Men Charged With Providing Phony Million Dollar Bills To Local Bank As Collateral For Loan
Las Vegas, Nev. – Two men have been indicted by the Federal Grand Jury on charges that they tried to obtain a $10 million loan from a local bank using phony million dollar bills as collateral, announced Daniel G. Bogden, United States Attorney for the District of Nevada.
Herbert J. Bernstein, age 69, of Huntington Valley, Pennsylvania, and Marino Vlacic, age 54, of Las Vegas, Nevada, were indicted on Wednesday, December 20, 2006, and charged with Conspiracy, Possession of Fictitious Obligations, Bank Fraud and Aiding and Abetting. If convicted, they face up to five years imprisonment and a $250,000 fine on the Conspiracy charge; up to 25 years imprisonment and a $250,000 fine on the Possession of Fictitious Obligations charge; and up to 30 years imprisonment and a $1,000,000 fine on the Bank Fraud charge.
According to the court records, from approximately November 29, 2006, to December 11, 2006, Bernstein and Vlacic allegedly conspired to fraudulently obtain 10 million dollars from Southwest USA Bank, located in Las Vegas, by offering 12 fictitious million dollar "U.S. Treasury Silver Certificates" as collateral for a 10 million dollar loan. The certificates they offered purport to be from a "1923 series," and look similar to modern U.S. Federal Reserve notes.
On November 29, 2006, Vlacic and an unindicted third party met with a representative of Southwest USA Bank and discussed the possibility of securing a 50 million dollar loan for his business. The bank representative informed Vlacic that the bank could only loan $10 million. Vlacic claimed that he had access to collateral for the loan in the way of gold certificates, bonds, Federal Reserve Notes, and Silver Certificates. Vlacic provided the bank representative with photocopies of some of the purported collateral and stated he would return to the bank on December 1, 2006, with his attorney, co-defendant Bernstein, to complete a loan application.
On December 1, 2006, Vlacic returned to the bank and completed a loan application for ten million dollars. Vlacic stated that the silver certificates were in Bernstein's possession. Bernstein joined the meeting by speaker phone, and claimed that he owned and possessed the Silver Certificates which were to be used as collateral for the loan. Bernstein also claimed that he had authenticated the notes and bonds through the United States Treasury computer system. They advised the bank representative that they would return to the bank in the next two weeks to close on the loan.
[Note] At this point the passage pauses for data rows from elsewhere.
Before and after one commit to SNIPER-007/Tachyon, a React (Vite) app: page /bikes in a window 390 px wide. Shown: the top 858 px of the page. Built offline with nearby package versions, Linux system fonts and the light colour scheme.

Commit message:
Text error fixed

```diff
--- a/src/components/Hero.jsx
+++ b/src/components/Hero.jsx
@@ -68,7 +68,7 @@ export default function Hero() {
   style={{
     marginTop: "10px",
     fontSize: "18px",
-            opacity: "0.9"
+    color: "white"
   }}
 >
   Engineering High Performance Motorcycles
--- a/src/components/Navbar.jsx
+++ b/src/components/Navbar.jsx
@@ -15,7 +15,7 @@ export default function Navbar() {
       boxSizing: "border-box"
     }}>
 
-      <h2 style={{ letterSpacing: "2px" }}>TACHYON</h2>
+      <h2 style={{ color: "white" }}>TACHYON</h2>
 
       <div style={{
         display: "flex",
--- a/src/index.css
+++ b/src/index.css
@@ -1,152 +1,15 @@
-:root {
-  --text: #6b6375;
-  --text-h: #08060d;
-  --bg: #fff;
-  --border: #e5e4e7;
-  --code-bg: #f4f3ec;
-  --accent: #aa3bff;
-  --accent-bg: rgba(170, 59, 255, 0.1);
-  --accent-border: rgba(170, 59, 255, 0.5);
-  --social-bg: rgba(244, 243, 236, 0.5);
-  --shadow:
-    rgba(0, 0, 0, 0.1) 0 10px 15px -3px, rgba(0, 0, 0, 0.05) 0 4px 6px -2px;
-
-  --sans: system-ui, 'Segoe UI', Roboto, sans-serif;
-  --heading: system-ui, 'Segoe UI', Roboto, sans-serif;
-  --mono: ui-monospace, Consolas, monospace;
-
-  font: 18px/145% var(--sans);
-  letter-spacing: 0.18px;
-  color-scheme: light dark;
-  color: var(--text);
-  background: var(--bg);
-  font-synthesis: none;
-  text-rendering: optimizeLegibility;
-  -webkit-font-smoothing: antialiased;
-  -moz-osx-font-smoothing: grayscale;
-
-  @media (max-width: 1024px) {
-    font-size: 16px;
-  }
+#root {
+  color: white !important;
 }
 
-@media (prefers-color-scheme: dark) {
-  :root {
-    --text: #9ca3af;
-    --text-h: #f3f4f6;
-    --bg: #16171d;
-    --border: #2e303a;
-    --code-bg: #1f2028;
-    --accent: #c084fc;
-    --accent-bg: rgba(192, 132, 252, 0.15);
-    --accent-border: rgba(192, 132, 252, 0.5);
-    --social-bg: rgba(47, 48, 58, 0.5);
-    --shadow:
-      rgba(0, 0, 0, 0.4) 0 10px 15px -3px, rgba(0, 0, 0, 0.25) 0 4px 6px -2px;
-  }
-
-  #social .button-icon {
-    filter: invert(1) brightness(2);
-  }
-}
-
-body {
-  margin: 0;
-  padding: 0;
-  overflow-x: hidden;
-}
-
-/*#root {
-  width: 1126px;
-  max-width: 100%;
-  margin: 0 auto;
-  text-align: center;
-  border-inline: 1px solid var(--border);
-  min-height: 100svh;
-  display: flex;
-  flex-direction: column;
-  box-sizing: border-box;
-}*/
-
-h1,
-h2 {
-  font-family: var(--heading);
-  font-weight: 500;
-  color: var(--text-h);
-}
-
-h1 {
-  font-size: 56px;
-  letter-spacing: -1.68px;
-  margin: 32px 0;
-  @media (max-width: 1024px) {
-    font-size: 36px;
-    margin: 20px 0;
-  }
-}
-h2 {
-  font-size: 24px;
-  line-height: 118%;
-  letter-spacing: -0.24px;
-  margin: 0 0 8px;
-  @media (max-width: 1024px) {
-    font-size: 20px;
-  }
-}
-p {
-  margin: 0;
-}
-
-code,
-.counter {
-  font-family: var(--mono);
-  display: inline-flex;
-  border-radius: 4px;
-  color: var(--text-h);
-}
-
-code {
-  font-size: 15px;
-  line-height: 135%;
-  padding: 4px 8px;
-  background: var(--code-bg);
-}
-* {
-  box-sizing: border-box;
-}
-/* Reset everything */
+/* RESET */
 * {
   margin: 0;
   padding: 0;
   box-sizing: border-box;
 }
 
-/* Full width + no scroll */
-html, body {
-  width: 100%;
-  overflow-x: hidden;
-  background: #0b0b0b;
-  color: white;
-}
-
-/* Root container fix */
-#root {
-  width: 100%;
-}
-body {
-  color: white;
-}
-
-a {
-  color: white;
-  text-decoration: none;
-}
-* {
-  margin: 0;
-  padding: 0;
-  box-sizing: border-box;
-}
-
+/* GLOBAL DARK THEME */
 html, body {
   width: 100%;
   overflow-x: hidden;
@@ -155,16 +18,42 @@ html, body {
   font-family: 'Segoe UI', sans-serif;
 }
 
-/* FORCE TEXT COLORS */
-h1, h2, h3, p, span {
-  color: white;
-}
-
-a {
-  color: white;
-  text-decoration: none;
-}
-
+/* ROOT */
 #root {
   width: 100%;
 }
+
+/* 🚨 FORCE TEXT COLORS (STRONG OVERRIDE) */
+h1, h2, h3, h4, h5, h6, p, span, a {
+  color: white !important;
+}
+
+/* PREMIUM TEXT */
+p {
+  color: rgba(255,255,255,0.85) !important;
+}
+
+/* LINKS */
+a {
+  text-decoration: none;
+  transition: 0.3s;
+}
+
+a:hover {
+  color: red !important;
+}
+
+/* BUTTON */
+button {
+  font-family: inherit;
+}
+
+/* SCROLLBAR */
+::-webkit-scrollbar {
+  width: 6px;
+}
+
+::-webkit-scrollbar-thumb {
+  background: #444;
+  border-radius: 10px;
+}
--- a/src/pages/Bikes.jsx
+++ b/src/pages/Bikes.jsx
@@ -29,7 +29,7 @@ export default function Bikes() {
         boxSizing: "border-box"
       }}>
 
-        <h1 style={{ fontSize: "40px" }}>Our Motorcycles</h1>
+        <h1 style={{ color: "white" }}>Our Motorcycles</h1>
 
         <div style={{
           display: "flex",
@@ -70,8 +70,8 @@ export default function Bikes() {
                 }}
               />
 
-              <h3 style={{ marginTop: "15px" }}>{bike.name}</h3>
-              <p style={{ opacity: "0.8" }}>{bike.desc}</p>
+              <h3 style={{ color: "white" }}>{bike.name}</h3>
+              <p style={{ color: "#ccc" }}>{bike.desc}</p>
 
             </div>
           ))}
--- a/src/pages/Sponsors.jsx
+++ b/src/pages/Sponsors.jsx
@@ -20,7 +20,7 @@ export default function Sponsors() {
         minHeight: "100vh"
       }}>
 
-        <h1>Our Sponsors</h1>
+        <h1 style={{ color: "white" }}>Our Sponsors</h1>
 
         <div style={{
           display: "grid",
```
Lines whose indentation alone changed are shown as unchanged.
On December 5, 2006, Bernstein signed a loan proposal letter from the bank for a $10 million loan, claiming the $12 million fictitious silver certificates as collateral.
The bank notified the FBI of the defendants attempt to obtain the large loan and provided copies of the purported silver certificates. The United States Secret Service confirmed that the $1 million certificates were fictitious, as the United States never produced currency in denominations larger than $100,000.
On December 11, 2006, Bernstein and Vlacic arrived at Southwest Bank and met with the loan representative. FBI Agents were waiting in a conference room at the bank. Vlacic signed the loan proposal and Bernstein provided the representative with 12 fictitious million dollar silver certificates. The FBI Agents then entered the room and the defendants were arrested.
On December 12, 2006, the defendants made an initial appearance before a United States Magistrate Judge. Mr. Bernstein was released on bond, and Mr. Vlacic was detained. They are scheduled to be arraigned on the charges set forth in the Indictment on December 29, 2006, at 8:30 a.m. by United States Magistrate Judge Peggy Leen.
The case is being investigated by the FBI and prosecuted by Assistant United States Attorney Thomas S. Dougherty.
The public is reminded that an indictment contains only charges and is not evidence of guilt. The defendants are presumed innocent and entitled to a fair trial at which the government has the burden of proving guilt beyond a reasonable doubt.